A recent survey found that 63 percent of twenty-year-olds want to start their own business. However, as many an entrepreneur will affirm, starting a successful company is much harder than just declaring oneself a businessperson. Allyson Byrd steps into the Texas Standard studio to outline those often tricky steps to success.
On the common mistakes of young entrepreneurs:
“Number one, they don’t think about ‘What is my lifestyle going to be like as an entrepreneur,’ and I think the second breakdown is that they don’t plan for the money. Entrepreneurs often plan to be broke; they think it’s gonna take five years. When I started my business I had five days to make money… I needed a breakthrough and I needed it in my bank account fast. So I think those are the two things I see young people miss out on.”
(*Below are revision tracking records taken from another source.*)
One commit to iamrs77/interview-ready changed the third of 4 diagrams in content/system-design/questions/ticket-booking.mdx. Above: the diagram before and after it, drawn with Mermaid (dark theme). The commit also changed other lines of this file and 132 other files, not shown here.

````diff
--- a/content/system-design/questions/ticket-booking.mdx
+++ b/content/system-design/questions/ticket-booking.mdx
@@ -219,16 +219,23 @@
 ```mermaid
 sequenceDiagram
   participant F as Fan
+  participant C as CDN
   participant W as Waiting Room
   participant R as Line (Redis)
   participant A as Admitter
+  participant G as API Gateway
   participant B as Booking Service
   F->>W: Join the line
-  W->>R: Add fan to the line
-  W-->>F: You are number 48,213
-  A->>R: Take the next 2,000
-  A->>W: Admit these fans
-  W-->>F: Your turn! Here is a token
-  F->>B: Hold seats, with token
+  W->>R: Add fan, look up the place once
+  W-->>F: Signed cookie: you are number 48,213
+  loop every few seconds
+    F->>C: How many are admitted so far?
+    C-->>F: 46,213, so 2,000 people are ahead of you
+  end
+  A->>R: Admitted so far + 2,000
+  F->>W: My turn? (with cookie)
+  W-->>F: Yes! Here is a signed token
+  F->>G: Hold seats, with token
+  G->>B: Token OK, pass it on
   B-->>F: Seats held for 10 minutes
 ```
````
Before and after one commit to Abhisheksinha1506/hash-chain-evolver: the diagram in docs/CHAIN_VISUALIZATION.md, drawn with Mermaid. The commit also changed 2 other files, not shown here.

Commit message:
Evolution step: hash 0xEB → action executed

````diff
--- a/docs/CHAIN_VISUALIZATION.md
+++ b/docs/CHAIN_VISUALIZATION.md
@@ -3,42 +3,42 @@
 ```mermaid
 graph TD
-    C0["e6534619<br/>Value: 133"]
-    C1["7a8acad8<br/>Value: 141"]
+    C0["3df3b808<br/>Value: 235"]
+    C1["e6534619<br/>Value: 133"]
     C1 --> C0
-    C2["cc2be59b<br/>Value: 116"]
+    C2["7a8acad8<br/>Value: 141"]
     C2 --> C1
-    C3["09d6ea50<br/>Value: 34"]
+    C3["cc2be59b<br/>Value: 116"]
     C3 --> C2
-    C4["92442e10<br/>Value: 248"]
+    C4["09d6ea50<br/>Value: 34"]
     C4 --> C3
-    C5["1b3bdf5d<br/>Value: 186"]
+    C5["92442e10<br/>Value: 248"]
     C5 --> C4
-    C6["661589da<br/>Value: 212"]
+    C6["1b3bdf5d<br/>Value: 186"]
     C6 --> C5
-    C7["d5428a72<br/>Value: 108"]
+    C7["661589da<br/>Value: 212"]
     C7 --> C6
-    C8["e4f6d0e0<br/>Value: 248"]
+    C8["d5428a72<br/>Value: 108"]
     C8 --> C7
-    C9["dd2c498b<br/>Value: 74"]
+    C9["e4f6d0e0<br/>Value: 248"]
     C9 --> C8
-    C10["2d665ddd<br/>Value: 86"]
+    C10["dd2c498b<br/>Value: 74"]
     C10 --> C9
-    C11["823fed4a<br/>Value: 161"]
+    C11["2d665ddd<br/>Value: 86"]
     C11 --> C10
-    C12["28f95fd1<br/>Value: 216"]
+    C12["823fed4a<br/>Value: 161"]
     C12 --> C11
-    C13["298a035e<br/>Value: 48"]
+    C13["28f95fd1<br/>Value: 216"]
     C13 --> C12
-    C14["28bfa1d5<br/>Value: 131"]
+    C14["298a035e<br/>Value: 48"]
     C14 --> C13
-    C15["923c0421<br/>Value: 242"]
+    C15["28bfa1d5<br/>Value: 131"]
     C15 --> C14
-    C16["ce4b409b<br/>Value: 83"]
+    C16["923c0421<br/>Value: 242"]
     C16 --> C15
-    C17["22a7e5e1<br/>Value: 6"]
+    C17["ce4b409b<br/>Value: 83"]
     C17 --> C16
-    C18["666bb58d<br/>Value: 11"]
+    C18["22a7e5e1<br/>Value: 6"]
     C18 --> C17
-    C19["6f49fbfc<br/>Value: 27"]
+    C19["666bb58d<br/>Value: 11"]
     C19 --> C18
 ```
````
On how making money as an entrepreneur doesn’t have to be hard:
“It absolutely does not have to be….if you’re an entrepreneur you’re probably really gifted, and broadly gifted. What you have to look at is: what is the thing you do that can be the highest revenue producing activity for you, that can be the best and highest use of your time, and how do you monetize that thing? Even if it’s not the thing you love, that gives you the opportunity to buy into the thing you love. Just because you’re passionate about something doesn’t mean you can be profitable at it.”
On how she got where she is today:
“I grew up in a small part of San Antonio, TX, and we grew up asking each other, borrowing money; robbing Peter to pay Paul. There was one particular time where I didn’t have gas in my car, and my sister didn’t have $5 to give me gas, my mom didn’t have $5, and I thought ‘I’ll never be here again. I will never be here again…it’s taken a lot of time.’”